[Exercise requirements]
Pull out every line below that holds the word "double".

*** Opening of Information ***

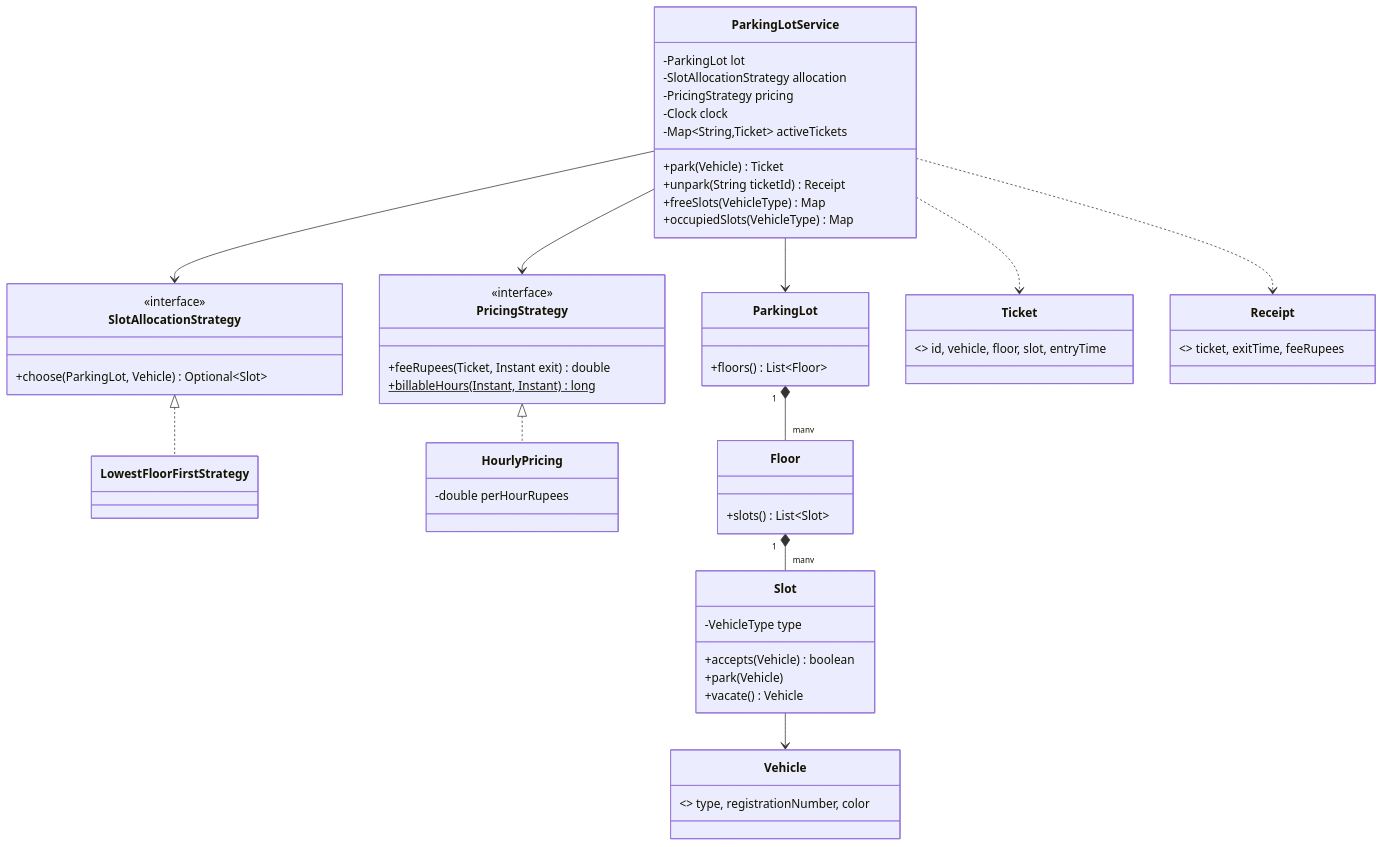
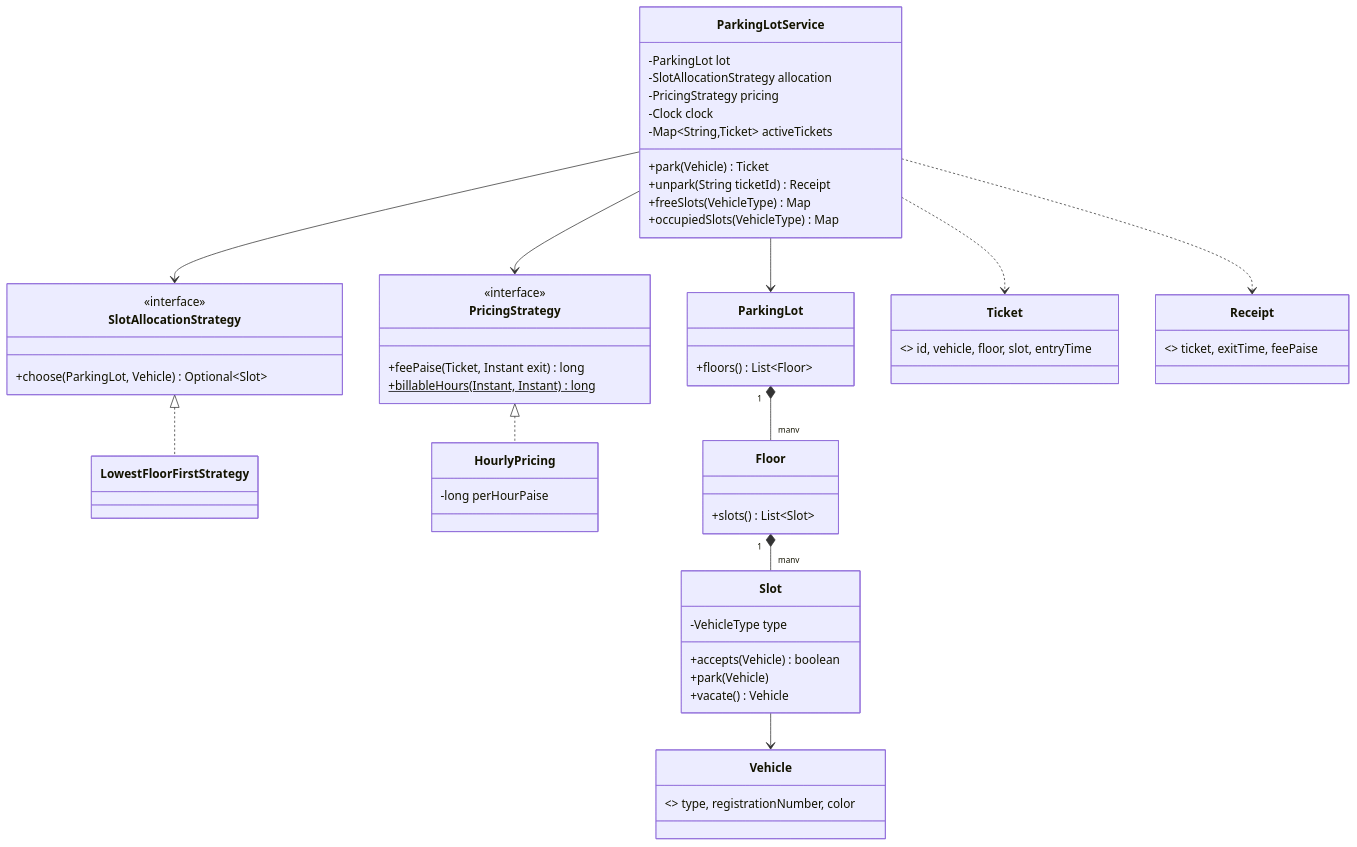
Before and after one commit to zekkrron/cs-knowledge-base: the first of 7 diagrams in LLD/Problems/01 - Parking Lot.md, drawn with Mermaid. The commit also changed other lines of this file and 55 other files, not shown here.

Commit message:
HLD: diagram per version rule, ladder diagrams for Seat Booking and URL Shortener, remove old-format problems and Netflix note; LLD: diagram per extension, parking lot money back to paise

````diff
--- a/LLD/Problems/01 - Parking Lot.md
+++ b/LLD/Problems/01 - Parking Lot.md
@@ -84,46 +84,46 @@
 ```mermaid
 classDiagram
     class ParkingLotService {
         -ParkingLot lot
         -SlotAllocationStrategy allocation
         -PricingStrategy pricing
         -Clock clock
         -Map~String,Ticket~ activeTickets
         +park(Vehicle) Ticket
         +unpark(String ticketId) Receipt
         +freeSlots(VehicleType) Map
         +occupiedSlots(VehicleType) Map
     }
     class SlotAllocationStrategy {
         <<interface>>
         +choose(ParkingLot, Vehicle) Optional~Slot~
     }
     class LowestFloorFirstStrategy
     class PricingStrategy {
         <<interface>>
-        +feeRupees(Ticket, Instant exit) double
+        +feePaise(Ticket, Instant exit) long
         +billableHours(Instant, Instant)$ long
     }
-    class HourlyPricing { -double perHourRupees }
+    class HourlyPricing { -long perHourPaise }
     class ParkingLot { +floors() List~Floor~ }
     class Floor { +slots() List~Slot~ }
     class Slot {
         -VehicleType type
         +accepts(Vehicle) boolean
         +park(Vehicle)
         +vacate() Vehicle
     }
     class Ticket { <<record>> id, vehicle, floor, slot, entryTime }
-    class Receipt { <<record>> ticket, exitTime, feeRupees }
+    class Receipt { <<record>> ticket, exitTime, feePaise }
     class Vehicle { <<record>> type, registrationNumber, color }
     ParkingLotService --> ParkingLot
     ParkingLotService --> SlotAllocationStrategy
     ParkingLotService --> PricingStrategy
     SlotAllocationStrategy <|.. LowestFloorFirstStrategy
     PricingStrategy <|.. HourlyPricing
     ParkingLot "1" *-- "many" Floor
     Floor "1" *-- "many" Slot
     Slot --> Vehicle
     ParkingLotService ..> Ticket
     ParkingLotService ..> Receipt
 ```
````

*** Close of Information ***

[Result for this exercise]
-        +feeRupees(Ticket, Instant exit) double
-    class HourlyPricing { -double perHourRupees }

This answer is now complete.